Talk – Tuesday 14th February 2017 ‘Smart Metering’
Ashley Pocock – EDF Energy
(The following article is based upon the talk delivered by Ashley Pocock) Let’s start by looking at the technology involved in ‘SMART’ metering.
SMART Meter Architecture
The meters are essentially digitised versions of existing gas and electricity meters. The metrology used might be updated however this is no different than one would expect if your existing meters were replaced. Although the readings are communicated directly to the energy provider they can be manually read in the same manner as present meters. What is different is the computational possibilities offered to the customer and the automatic way in which time dependent tariffs can be employed to minimise cost of energy usage. So, if you think that current tariff manipulation by energy suppliers confusing, get ready for future possibilities.
The installation comes complete with its own WIFI hub (LAN – local area network) into which the meters feed usage data and the energy supplier feeds tariff data. This allows a customer’s stand-alone display tablet to show graphically how power is being consumed at any time giving them the option of modifying their usage and, in theory, reducing their energy consumption. Cost of usage can also be displayed on a variable time increment i.e. hours, days, week etc. Every installation comes complete with a user display which is connected via the supplied WIFI hub allowing it to be used at any desired location within the hubs reach.

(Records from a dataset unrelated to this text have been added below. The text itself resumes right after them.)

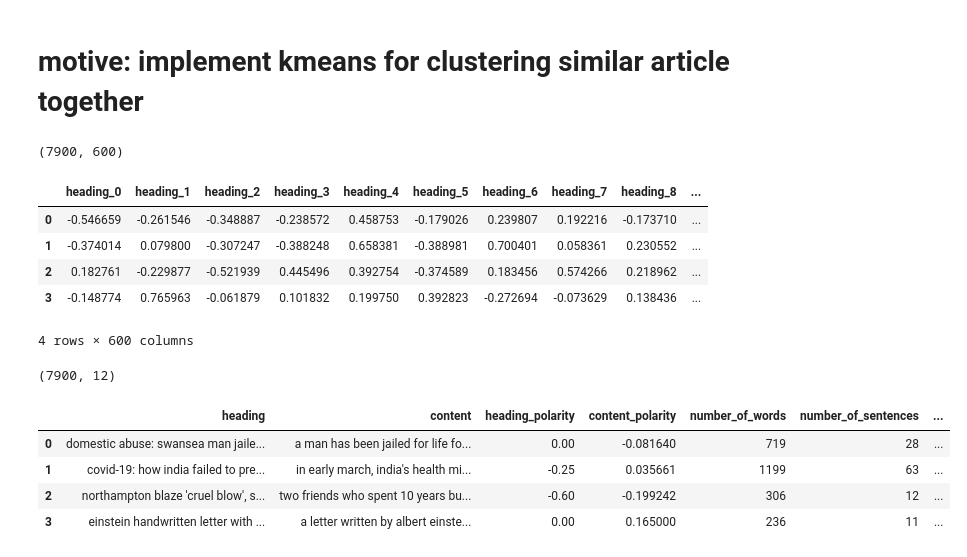
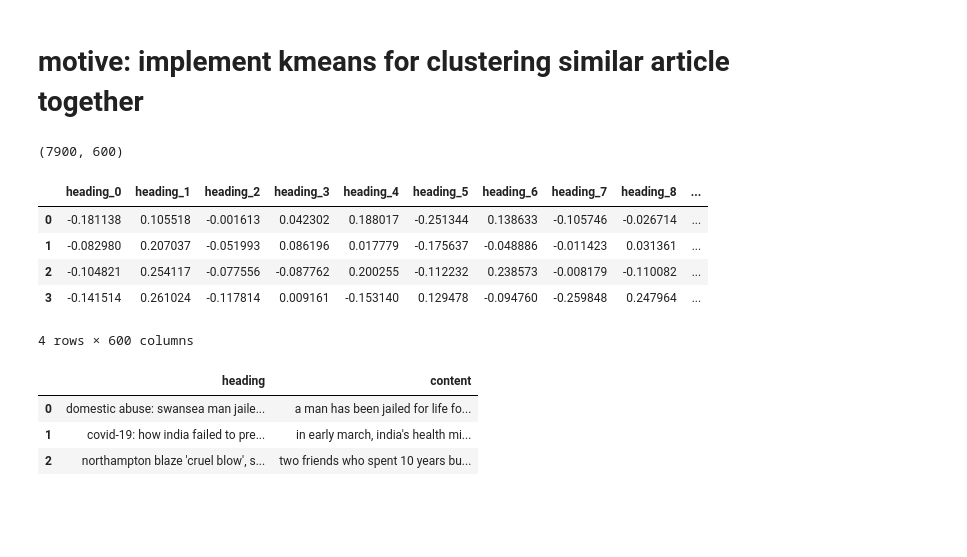
Before and after one commit to thepooons/news-rec-cw, a Jupyter notebook: notebooks/11_6_21_text_kmeans.ipynb, the cells around one changed output. Drawn from its saved outputs; the diff is of its cells as text; code cells hidden in the pictures; blank space fills up the shorter version.

Commit message:
add: word vectors baby

```diff
--- a/notebooks/11_6_21_text_kmeans.ipynb
+++ b/notebooks/11_6_21_text_kmeans.ipynb
@@ -12,13 +13,16 @@ import matplotlib.pyplot as plt
 plt.style.use("fivethirtyeight")
 # %%
-vector_data = pd.read_csv('../data/vectorized/vectorized_spacy.csv')
+vector_data = pd.read_csv('../data/vectorized/bbc_toi_yahoo_article_vectors_raw_vectors.csv')
+# vector_data = vector_data.loc[:, [f"content_{i}" for i in range(300)]]
+
 print(vector_data.shape)
+
 vector_data.loc[:3]
 # %% [output]
 (7900, 600)
 |  | heading_0 | heading_1 | heading_2 | heading_3 | heading_4 | heading_5 | heading_6 | heading_7 | heading_8 | ... |
-| 0 | -0.546659 | -0.261546 | -0.348887 | -0.238572 | 0.458753 | -0.179026 | 0.239807 | 0.192216 | -0.173710 | ... |
-| 1 | -0.374014 | 0.079800 | -0.307247 | -0.388248 | 0.658381 | -0.388981 | 0.700401 | 0.058361 | 0.230552 | ... |
-| 2 | 0.182761 | -0.229877 | -0.521939 | 0.445496 | 0.392754 | -0.374589 | 0.183456 | 0.574266 | 0.218962 | ... |
-| 3 | -0.148774 | 0.765963 | -0.061879 | 0.101832 | 0.199750 | 0.392823 | -0.272694 | -0.073629 | 0.138436 | ... |
+| 0 | -0.181138 | 0.105518 | -0.001613 | 0.042302 | 0.188017 | -0.251344 | 0.138633 | -0.105746 | -0.026714 | ... |
+| 1 | -0.082980 | 0.207037 | -0.051993 | 0.086196 | 0.017779 | -0.175637 | -0.048886 | -0.011423 | 0.031361 | ... |
+| 2 | -0.104821 | 0.254117 | -0.077556 | -0.087762 | 0.200255 | -0.112232 | 0.238573 | -0.008179 | -0.110082 | ... |
+| 3 | -0.141514 | 0.261024 | -0.117814 | 0.009161 | -0.153140 | 0.129478 | -0.094760 | -0.259848 | 0.247964 | ... |
 4 rows × 600 columns
@@ -25,12 +38,10 @@ vector_data.loc[:3]
 # %%
 data = pd.read_csv("../data/bbc_toi_yahoo_stats_feats.csv")
-print(data.shape)
-data.loc[:3]
+data = data.loc[:, ["heading", "content"]]
+data.head(3)
 # %% [output]
-(7900, 12)
-|  | heading | content | heading_polarity | content_polarity | number_of_words | number_of_sentences | ... |
-| 0 | domestic abuse: swansea man jaile... | a man has been jailed for life fo... | 0.00 | -0.081640 | 719 | 28 | ... |
-| 1 | covid-19: how india failed to pre... | in early march, india's health mi... | -0.25 | 0.035661 | 1199 | 63 | ... |
-| 2 | northampton blaze 'cruel blow', s... | two friends who spent 10 years bu... | -0.60 | -0.199242 | 306 | 12 | ... |
-| 3 | einstein handwritten letter with ... | a letter written by albert einste... | 0.00 | 0.165000 | 236 | 11 | ... |
+|  | heading | content |
+| 0 | domestic abuse: swansea man jaile... | a man has been jailed for life fo... |
+| 1 | covid-19: how india failed to pre... | in early march, india's health mi... |
+| 2 | northampton blaze 'cruel blow', s... | two friends who spent 10 years bu... |
 # %%
```
Also changed, not shown: parts of 7 cells of this notebook, 2 other files.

It is intended that the hub’s local area network (LAN) will have a bi-directional connection to a data communications company (DCC) via a wide area network (WAN) to which all households will be connected. This is achieved using a dedicated communications channel similar to that of a mobile phone which for the southern region will be provided by O2. The DCC controls who will have access to the households LAN and hence the energy consumption meters.
LAN ports will also be provided for the householder to make connections to other smart domestic devices such as washing machines, refrigerators, heating controls etc. Many new pieces of domestic equipment already have facilities that enable them to be connected (i.e. making them “smart”). Collectively this is known as the “internet of things” a market for which is fast growing.
Although one might wonder why we should indulge in such systems which, on the face of it, are primarily intended to read energy consumption meters remotely, but it is worth noting that most other countries already have similar systems. It is certainly widely used throughout Europe and the Americas so is quite clearly the way the global industry is going. As far as the UK is concerned it represents a massive investment creating the infrastructure to allow this to happen which has not been immune to development problems.
Installing smart meters is the responsibility of the energy supplier, and many intended for electricity consumption only have already been installed and therein arises the first problem. These meters fall short of the overall design performance due mainly to all of the individual components not being ready. This, apparently, has been compounded by a lack of compatibility between meters made by different suppliers. Consequently these early versions will require either replacement or upgrades.
Using a network such as this can have many advantages for householders by permitting them to connect the home network to their individual PC’s. Many items can be controlled through the network from wherever is convenient to the user. CAD systems can be employed and individual domestic smart devices networked. The possibilities are endless and therein lies a threat to security. The speaker mentioned the type of security measures that are to be employed and stated that no risk is attached to installations. The ability of these meters to disconnect the supply remotely makes them difficult to trust against the current situation whereby access to premises is required to disconnect supply.
The two pictures opposite show how the Gas meters look. It seems that a Gas meter installation has kept the same pipe pitch as can be found on current installations but they will need some kind of power connection for the built in electronics so in this respect a connection to the electricity meter is likely.
With a £12.2Billion price tag overall we should expect a good reliable system which takes into account any form of power usage and although a national specification exists to which all energy suppliers and equipment manufacturers are expected to comply, many issues are outstanding. One of the most serious seems to be compatibility with solar power generation. Only one energy supplier seems happy to install a smart meter in homes that have solar panels integrated. It seems that many users with solar panel installations are experiencing problems with currently fitted smart meters.
If you are considering letting your energy supplier fit smart meters in your home I recommend reading the “which” report before doing so in order that you are fully appraised of what’s involved and any associated risk. After all you are not legally obliged to have one but you will still be paying for it through energy bills since the cost of the programme has been built in. However it is likely that Energy providers will eventually adjust their tariffs making it advantageous to those who have smart meters installed. The “which” report can be viewed at -http://www.which.co.uk/reviews/smart- meters/article/smart-meters/getting-a-smart-meter-installed.
My own conclusion is that SMART maybe, but not a term that I would have personally used. To my mind “automated meter reading” would have been more appropriate. One can imagine the possibilities that will exist for the energy supplier but it is difficult to imagine that it is going to do very much for the householder in domestic installations. As for modifying ones’ use of power, it may well happen in a few cases but generally old habits die hard.